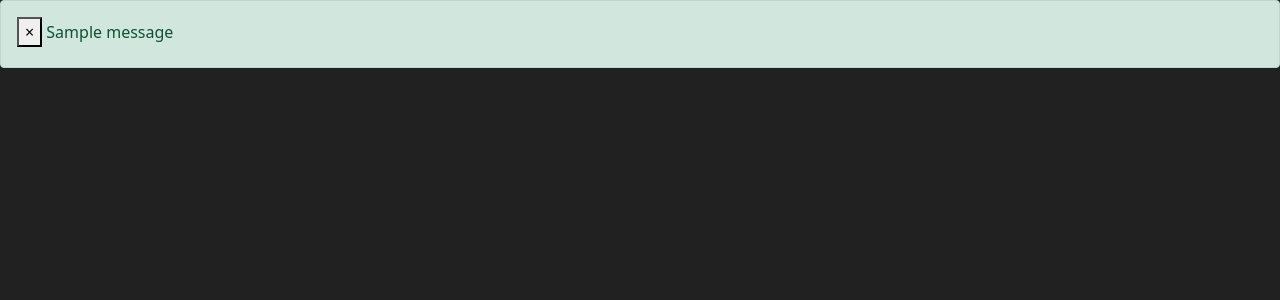
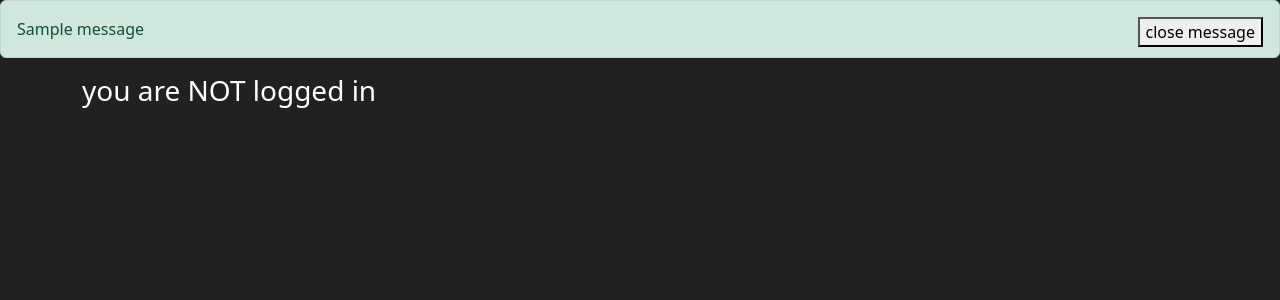
Before and after one commit to mpo6767/ele25, a Flask app: page / in a window 1280 px wide. Shown: the part 56-356 px from the top of the page. Run offline with Flask 3, Linux system fonts and the light colour scheme; tables that the repository leaves empty hold one stand-in row (values such as "Sample post"); one stand-in notice (Sample message) is shown; parts of the project's set-up code (start-up, migrations or seed data) failed here and were passed over; some libraries are stand-ins or nearby versions.

```diff
--- a/election1/templates/base.html
+++ b/election1/templates/base.html
@@ -5,7 +5,7 @@
       <meta charset="utf-8">
       <meta name="viewport" content="width=device-width, initial-scale=1, shrink-to-fit=no">
       <!-- Bootstrap CSS -->
-      <link href="https://cdn.jsdelivr.net/npm/bootstrap@5.0.2/dist/css/bootstrap.min.css" rel="stylesheet" integrity="sha384-EVSTQN3/azprG1Anm3QDgpJLIm9Nao0Yz1ztcQTwFspd3yD65VohhpuuCOmLASjC" crossorigin="anonymous">
+      <link href="https://cdn.jsdelivr.net/npm/bootstrap@5.2.3/dist/css/bootstrap.min.css" rel="stylesheet" integrity="sha384-rbsA2VBKQhggwzxH7pPCaAqO46MgnOM80zW1RWuH61DGLwZJEdK2Kadq2F9CUG65" crossorigin="anonymous">
        <title>
           {% block title %}
 
@@ -30,7 +30,7 @@
                     </li>
                 {% else %}
                     <li class="nav-item">
-                        <a class="nav-link" href="{{ url_for('admins.dates') }}">Election Dates</a>
+                        <a class="nav-link" href="{{ url_for('ballot.dates') }}">Election Dates</a>
                     </li>
 
                     <li class="nav-item">
@@ -66,28 +66,22 @@
         {% if messages %}
            {% for category, message in messages %}
               <div class="alert alert-{{ category }}">
-                  <button type="button" class="m1-2 mb-1 close" data-dismiss="alert" aria-label="Close">
-                      <span aria-hidden="true">&times;</span>
+                {{ message }}
+                  <div class="float-end">
+                  <button type="button" class="m1-2 mb-1 close " data-dismiss="alert" aria-label="Close">
+                      close message
                   </button>
-                  {{ message }}
+                  </div>
               </div>
            {% endfor %}
         {% endif %}
       {% endwith %}
-
-
       {% block content %}
 
       {% endblock %}
-      <!-- Future Content here -->
-
-
-
-      <!-- Optional JavaScript -->
-      <!-- jQuery first, then Popper.js, then Bootstrap JS -->
       <script src='https://kit.fontawesome.com/a076d05399.js'></script>
       <script src="https://code.jquery.com/jquery-3.5.1.slim.min.js" integrity="sha384-DfXdz2htPH0lsSSs5nCTpuj/zy4C+OGpamoFVy38MVBnE+IbbVYUew+OrCXaRkfj" crossorigin="anonymous"></script>
-      <script src="https://cdn.jsdelivr.net/npm/popper.js@1.16.1/dist/umd/popper.min.js" integrity="sha384-9/reFTGAW83EW2RDu2S0VKaIzap3H66lZH81PoYlFhbGU+6BZp6G7niu735Sk7lN" crossorigin="anonymous"></script>
+      <script src="https://cdn.jsdelivr.net/npm/bootstrap@5.2.3/dist/js/bootstrap.bundle.min.js" integrity="sha384-kenU1KFdBIe4zVF0s0G1M5b4hcpxyD9F7jL+jjXkk+Q2h455rYXK/7HAuoJl+0I4" crossorigin="anonymous"></script>
       <script src="https://stackpath.bootstrapcdn.com/bootstrap/4.5.2/js/bootstrap.min.js" integrity="sha384-B4gt1jrGC7Jh4AgTPSdUtOBvfO8shuf57BaghqFfPlYxofvL8/KUEfYiJOMMV+rV" crossorigin="anonymous"></script>
    </body>
    <style>
--- a/election1/templates/homepage.html
+++ b/election1/templates/homepage.html
@@ -1,8 +1,16 @@
 {% extends 'base.html' %}
 {% block title %}
-    Test Title
+Candidate Page
 {% endblock %}
+
+
 {% block content %}
 
-
+<div class="container">
+ {% if current_user.is_authenticated %}
+        <h3> You are logged ie </h3>
+ {% else %}
+        <h3> you are NOT logged in</h3>
+{% endif %}
+</div>
 {% endblock %}
```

Directions for this task:
Would you report every line of the entries above containing the word "aria"?

Reply to the exercise:
-                  <button type="button" class="m1-2 mb-1 close" data-dismiss="alert" aria-label="Close">
-                      <span aria-hidden="true">&times;</span>
+                  <button type="button" class="m1-2 mb-1 close " data-dismiss="alert" aria-label="Close">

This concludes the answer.